DATA EXTRACTS Start Marker

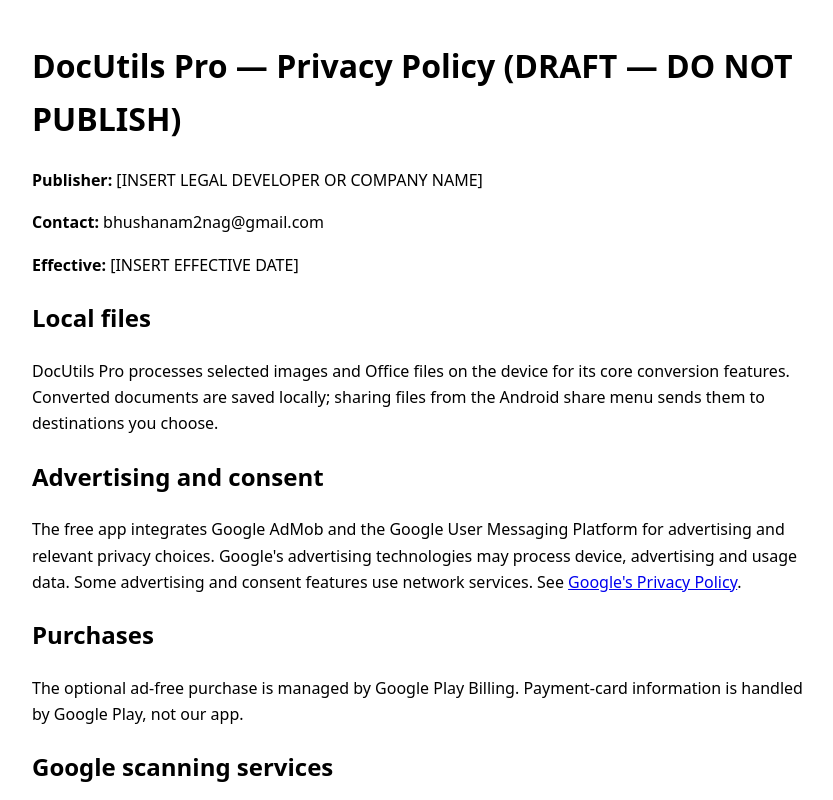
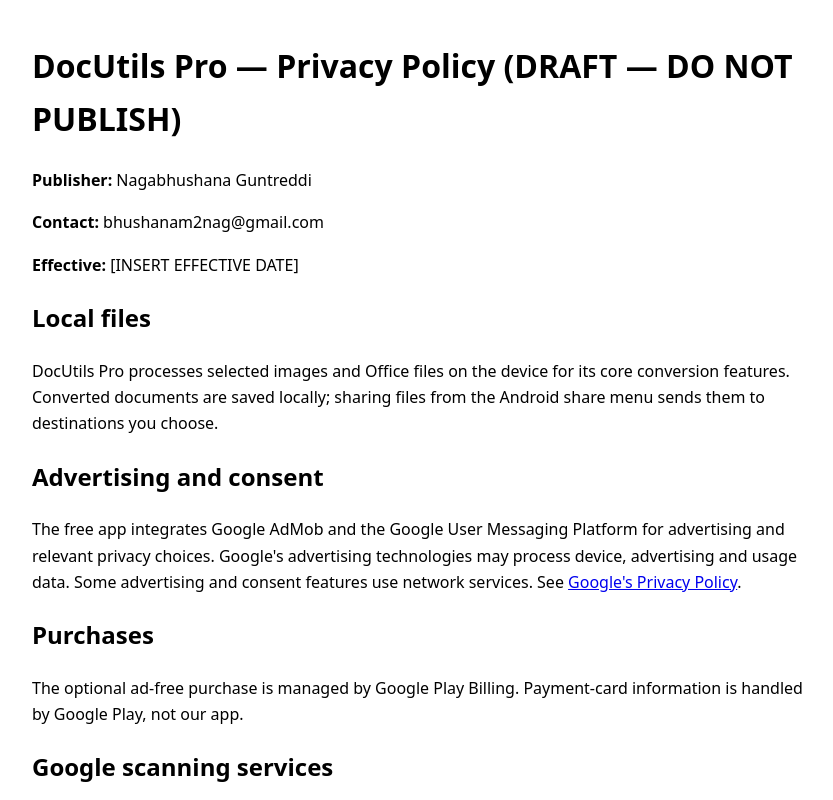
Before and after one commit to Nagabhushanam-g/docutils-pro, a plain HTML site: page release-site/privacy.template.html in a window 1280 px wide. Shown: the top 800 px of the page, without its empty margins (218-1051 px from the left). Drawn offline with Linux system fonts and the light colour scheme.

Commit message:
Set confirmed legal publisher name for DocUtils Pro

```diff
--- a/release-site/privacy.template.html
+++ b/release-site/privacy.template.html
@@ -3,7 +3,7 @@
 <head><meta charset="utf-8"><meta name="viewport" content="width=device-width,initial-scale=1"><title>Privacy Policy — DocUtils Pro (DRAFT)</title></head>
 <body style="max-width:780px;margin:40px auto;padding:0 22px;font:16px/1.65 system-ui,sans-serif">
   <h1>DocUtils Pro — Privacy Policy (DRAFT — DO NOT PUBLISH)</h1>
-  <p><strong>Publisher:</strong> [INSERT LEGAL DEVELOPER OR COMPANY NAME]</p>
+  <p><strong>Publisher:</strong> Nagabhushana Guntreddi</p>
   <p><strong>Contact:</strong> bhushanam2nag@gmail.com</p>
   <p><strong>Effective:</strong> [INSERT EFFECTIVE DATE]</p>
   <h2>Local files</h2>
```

DATA EXTRACTS End Marker

→ **YOUR GOAL**:
Copy out, from the data above, every line holding the word "html".

→ **SOLUTION**:
Before and after one commit to Nagabhushanam-g/docutils-pro, a plain HTML site: page release-site/privacy.template.html in a window 1280 px wide. Shown: the top 800 px of the page, without its empty margins (218-1051 px from the left). Drawn offline with Linux system fonts and the light colour scheme.
--- a/release-site/privacy.template.html
+++ b/release-site/privacy.template.html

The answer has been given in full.